P&G Tests Workaround To Apple’s Data Privacy Rules With China Trade Groups
Apple enforcement of a tracking privacy rule — where users of its products see a message asking whether the app can track their activity across other companies’ applications and websites — is not entirely understood.
Once an app asks for this permission, it will serve up in the tracking menu, where users can toggle app tracking on and off, and a custom explanation from the developer will follow.
These rules are not limited to the Identifier for Advertisers (IDFA), as previously believed. When a user opts out, Apple expects developers to stop using any other identifiers to track users for ad-targeting purposes, and not to share that information with data brokers, according to one report.
The uncertainty has left brands scrambling to understand and meet Apple’s deadline for the change.
To prepare for a limited amount of data that would be available to marketers, Procter & Gamble continues to work on a technique being tested in China to gather iPhone data to target ads. The work is intended to give companies a workaround for Apple’s privacy tools, according to a report, which cites people familiar with the matter.
Using an algorithm, a technology called device fingerprinting can track users for the purpose of targeting ads in a way that Apple wants to prevent. The technique is called CAID.
P&G and dozens of Chinese trade groups and tech firms working with the state-backed China Advertising Association are testing to develop this technique.
P&G told The Wall Street Journal that it is providing input to the trade group to find ways to “deliver useful content consumers want in a way that prioritizes data privacy, transparency and consent. That means partnering with platforms and publishers — both directly and through our advertising associations across the globe.”
ByteDance, TikTok’s parent company, has also been involved with testing.

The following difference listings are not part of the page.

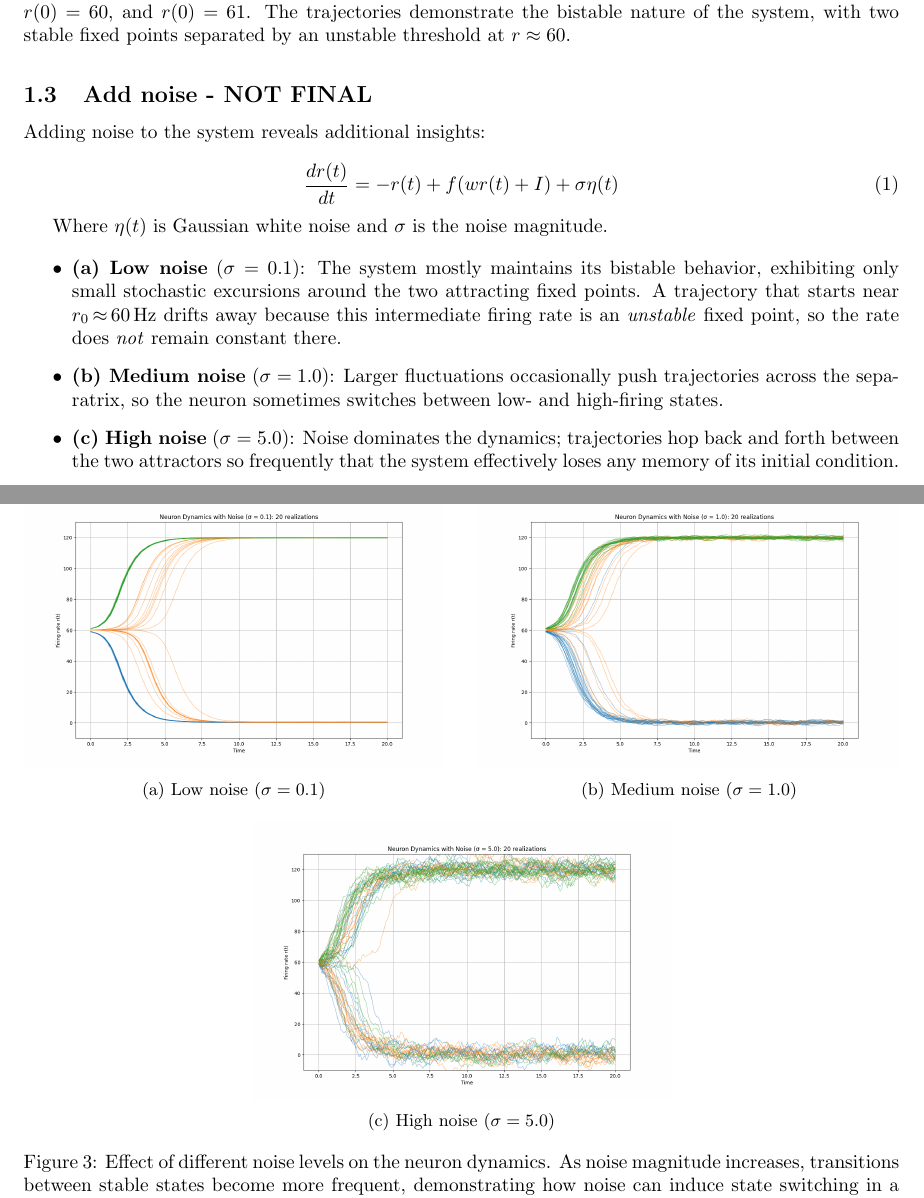
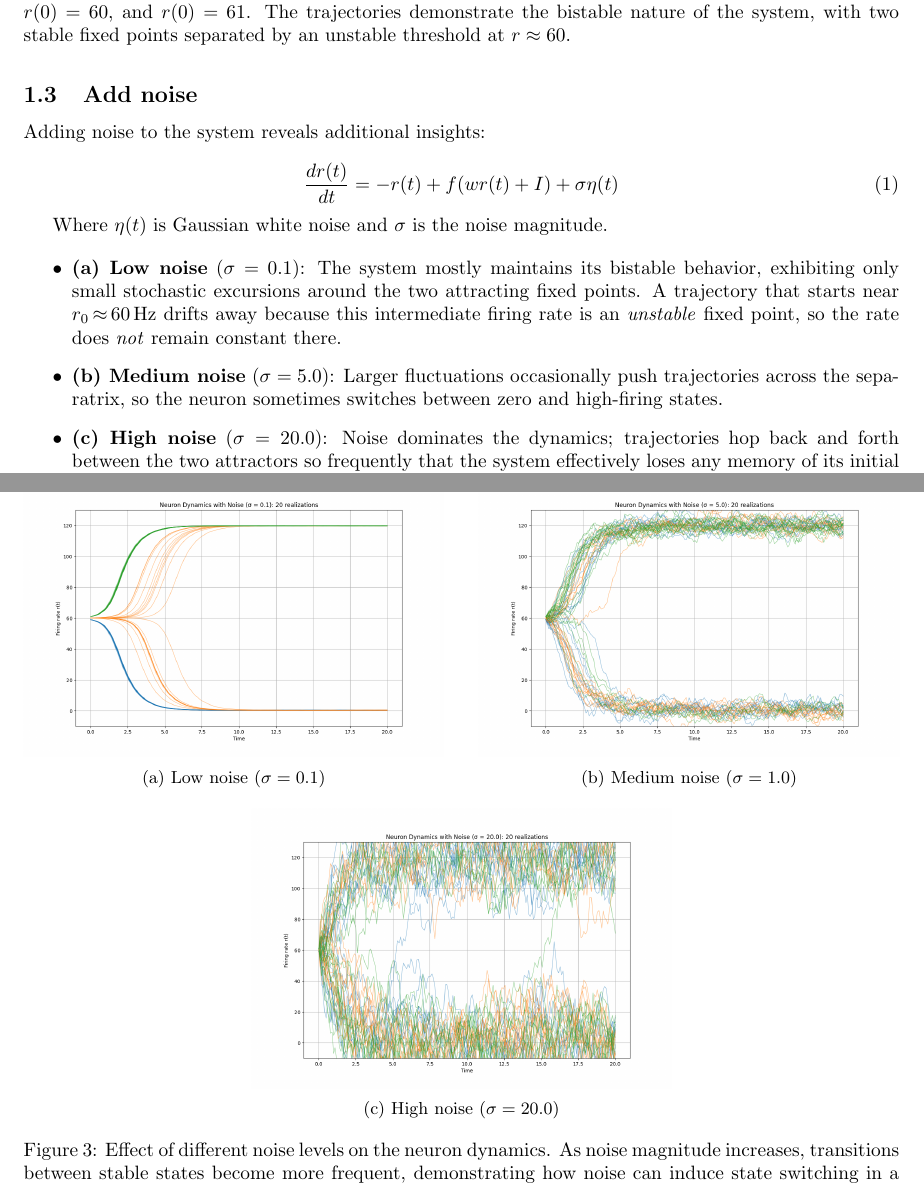
Before and after one commit to Sepsad/CompNeuroMethodsHWs, a LaTeX problem sheet (HW4/latex/HW4.tex): two parts of pages 2 and 3 of 14, joined at a grey line, cut so that both start at the same text. Compiled offline with pdfLaTeX.

Commit message:
Refined the first part

```diff
--- a/HW4/latex/HW4.tex
+++ b/HW4/latex/HW4.tex
@@ -65,7 +65,7 @@
     \label{fig:deterministic}
 \end{figure}
 
-\subsection{Add noise - NOT FINAL}
+\subsection{Add noise}
 
 Adding noise to the system reveals additional insights:
 
@@ -77,8 +77,8 @@
 
 \begin{itemize}
     \item \textbf{(a)~Low noise} ($\sigma = 0.1$): The system mostly maintains its bistable behavior, exhibiting only small stochastic excursions around the two attracting fixed points.  A trajectory that starts near $r_0 \!\approx\! 60\,$Hz drifts away because this intermediate firing rate is an \emph{unstable} fixed point, so the rate does \emph{not} remain constant there.
-    \item \textbf{(b)~Medium noise} ($\sigma = 1.0$): Larger fluctuations occasionally push trajectories across the separatrix, so the neuron sometimes switches between low- and high-firing states.
-    \item \textbf{(c)~High noise} ($\sigma = 5.0$): Noise dominates the dynamics; trajectories hop back and forth between the two attractors so frequently that the system effectively loses any memory of its initial condition.
+    \item \textbf{(b)~Medium noise} ($\sigma = 5.0$): Larger fluctuations occasionally push trajectories across the separatrix, so the neuron sometimes switches between zero and high-firing states.
+    \item \textbf{(c)~High noise} ($\sigma = 20.0$): Noise dominates the dynamics; trajectories hop back and forth between the two attractors so frequently that the system effectively loses any memory of its initial condition.
 \end{itemize}
 
 This demonstrates how noise can induce transitions between stable states in a bistable system, with the frequency of transitions increasing with noise magnitude.
@@ -92,15 +92,15 @@
     \end{subfigure}
     \hfill
     \begin{subfigure}[b]{0.48\textwidth}
-        \includegraphics[width=\textwidth]{noise_strength_1.0.png}
+        \includegraphics[width=\textwidth]{noise_strength_5.0.png}
         \caption{Medium noise ($\sigma = 1.0$)}
         \label{fig:noise_medium}
     \end{subfigure}
 
     \vspace{0.3cm}
     \begin{subfigure}[b]{0.48\textwidth}
-        \includegraphics[width=\textwidth]{noise_strength_5.0.png}
-        \caption{High noise ($\sigma = 5.0$)}
+        \includegraphics[width=\textwidth]{noise_strength_20.0.png}
+        \caption{High noise ($\sigma = 20.0$)}
         \label{fig:noise_high}
     \end{subfigure}
     \caption{Effect of different noise levels on the neuron dynamics. As noise magnitude increases, transitions between stable states become more frequent, demonstrating how noise can induce state switching in a bistable system.}
```
Also changed, not shown: HW4/latex/HW4.pdf, HW4/latex/HW4.tex (8 more changed lines), 1 other file.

Business units of accounting firms Deloitte LLP and PricewaterhouseCoopers as well as ratings company Nielsen Holdings have also been involved.
CAID is conducted through apps that collect user device data, such as the device start-up time, model, time zone, country, language and IP address. These attributes are not considered “personal information” based on China’s personal information security standards.
Through this method, the technology can generate a device ID with help from an algorithm and can achieve a similar tracking method. And, it can be used without having to obtain user consent.
The WSJ also reports that Apple has issued warning letters to app developers who use tools such as CAID, asking for their removal within 14 days.